WHAT TO PRODUCE -
The records are to be copied word for word, and the pictures dropped.
• • • • • • •
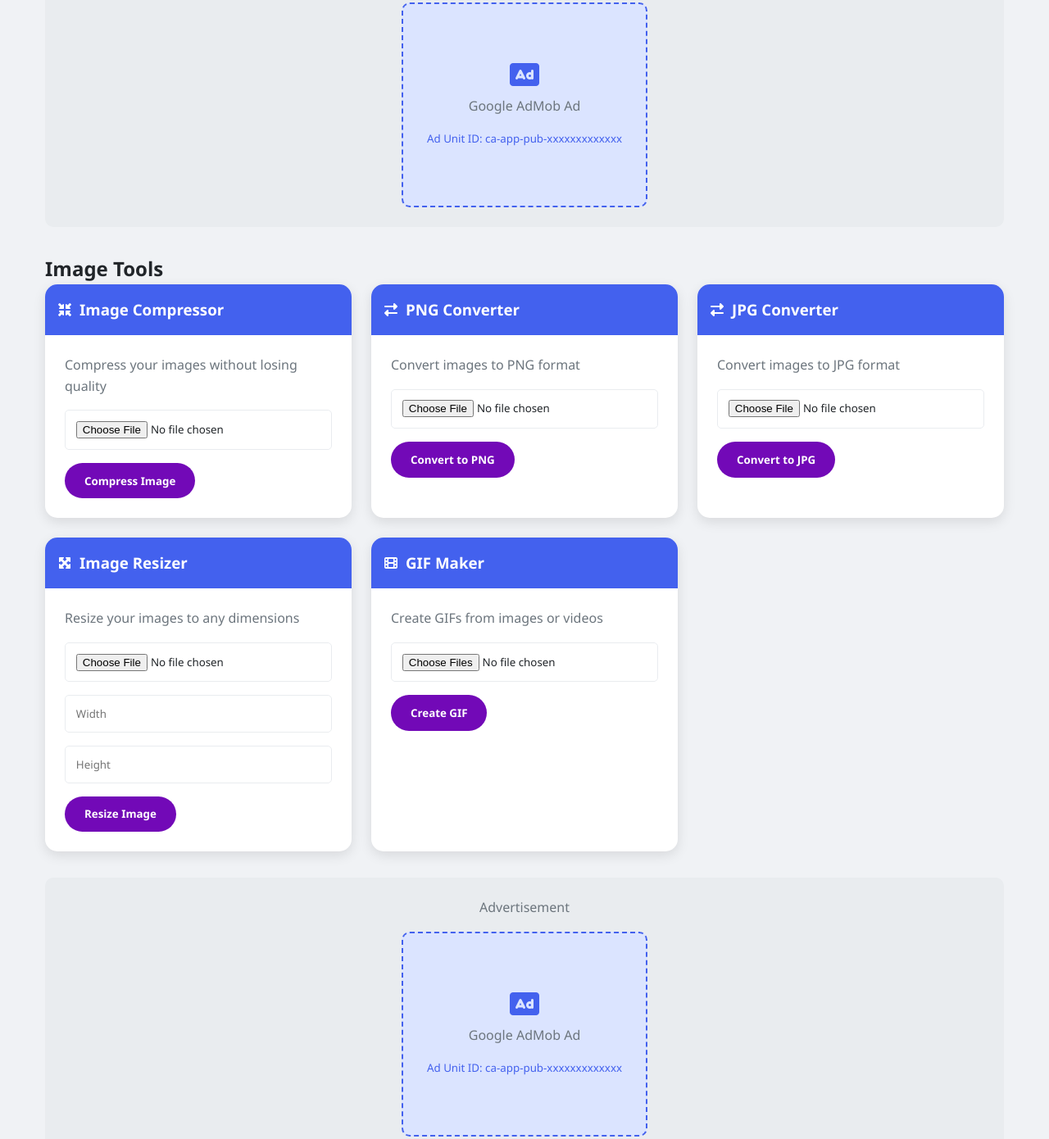
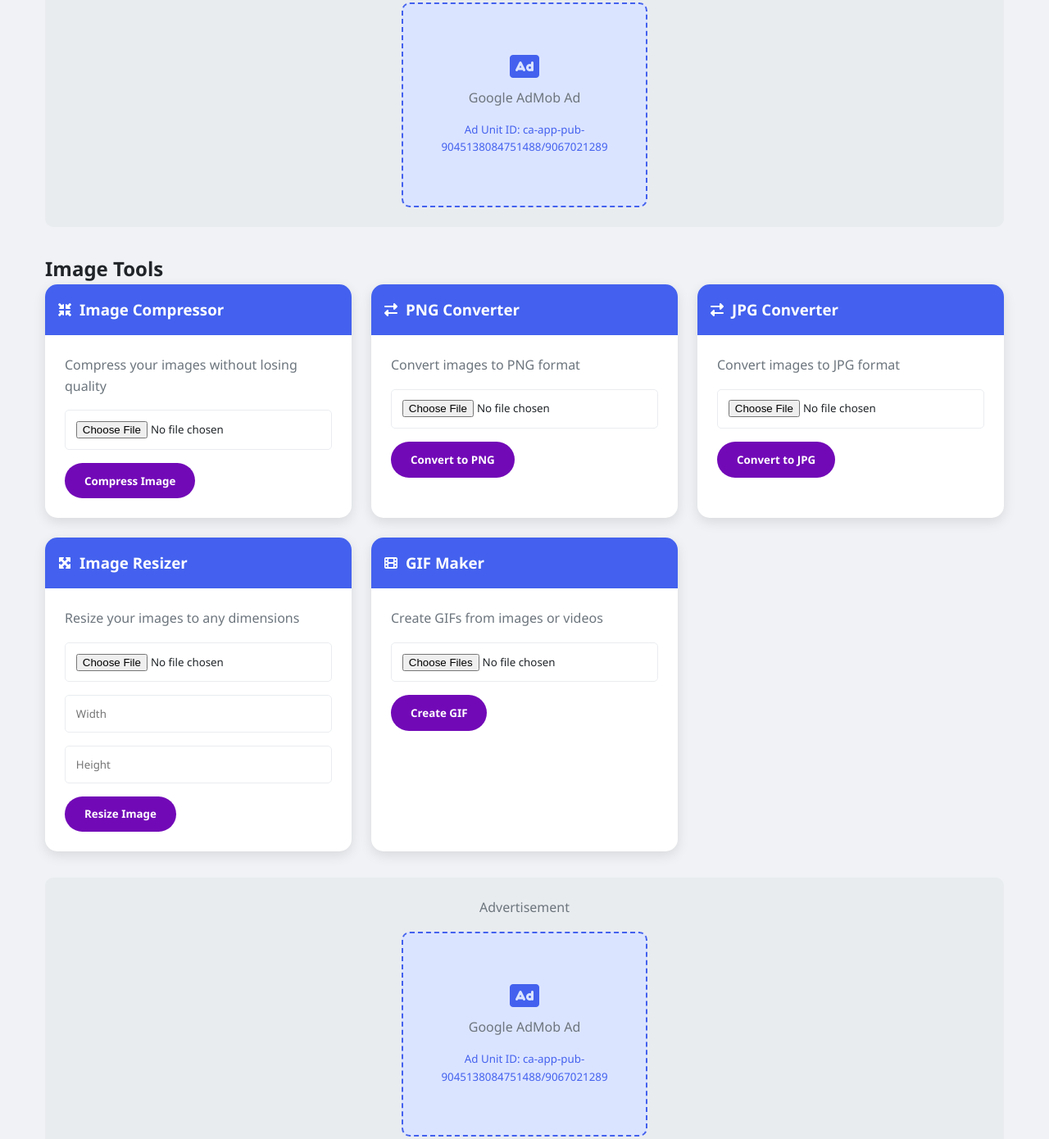
Before and after one commit to mudavathcharan74-create/ALL-IN-ONE-TOOLS, a plain HTML site: page tool-allinone.html in a window 1280 px wide. Shown: the part 478-1868 px from the top of the page at 82% size. Drawn offline with Linux system fonts and the light colour scheme.

Commit message:
Update tool-allinone.html

```diff
--- a/tool-allinone.html
+++ b/tool-allinone.html
@@ -347,7 +347,7 @@
             <div class="ad-placeholder">
                 <i class="fas fa-ad"></i>
                 <p>Google AdMob Ad</p>
-                <small>Ad Unit ID: ca-app-pub-xxxxxxxxxxxxx</small>
+                <small>Ad Unit ID: ca-app-pub-9045138084751488/9067021289</small>
             </div>
         </div>
 
@@ -426,7 +426,7 @@
             <div class="ad-placeholder">
                 <i class="fas fa-ad"></i>
                 <p>Google AdMob Ad</p>
-                <small>Ad Unit ID: ca-app-pub-xxxxxxxxxxxxx</small>
+                <small>Ad Unit ID: ca-app-pub-9045138084751488/9067021289</small>
             </div>
         </div>
 
@@ -572,7 +572,7 @@
             <div class="ad-placeholder">
                 <i class="fas fa-ad"></i>
                 <p>Google AdMob Ad</p>
-                <small>Ad Unit ID: ca-app-pub-xxxxxxxxxxxxx</small>
+                <small>Ad Unit ID: ca-app-pub-9045138084751488/7837700094</small>
             </div>
         </div>
 
```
• • • • • • •
TASK ANSWER -
Before and after one commit to mudavathcharan74-create/ALL-IN-ONE-TOOLS, a plain HTML site: page tool-allinone.html in a window 1280 px wide. Shown: the part 478-1868 px from the top of the page at 82% size. Drawn offline with Linux system fonts and the light colour scheme.

Commit message:
Update tool-allinone.html

```diff
--- a/tool-allinone.html
+++ b/tool-allinone.html
@@ -347,7 +347,7 @@
             <div class="ad-placeholder">
                 <i class="fas fa-ad"></i>
                 <p>Google AdMob Ad</p>
-                <small>Ad Unit ID: ca-app-pub-xxxxxxxxxxxxx</small>
+                <small>Ad Unit ID: ca-app-pub-9045138084751488/9067021289</small>
             </div>
         </div>
 
@@ -426,7 +426,7 @@
             <div class="ad-placeholder">
                 <i class="fas fa-ad"></i>
                 <p>Google AdMob Ad</p>
-                <small>Ad Unit ID: ca-app-pub-xxxxxxxxxxxxx</small>
+                <small>Ad Unit ID: ca-app-pub-9045138084751488/9067021289</small>
             </div>
         </div>
 
@@ -572,7 +572,7 @@
             <div class="ad-placeholder">
                 <i class="fas fa-ad"></i>
                 <p>Google AdMob Ad</p>
-                <small>Ad Unit ID: ca-app-pub-xxxxxxxxxxxxx</small>
+                <small>Ad Unit ID: ca-app-pub-9045138084751488/7837700094</small>
             </div>
         </div>
 
```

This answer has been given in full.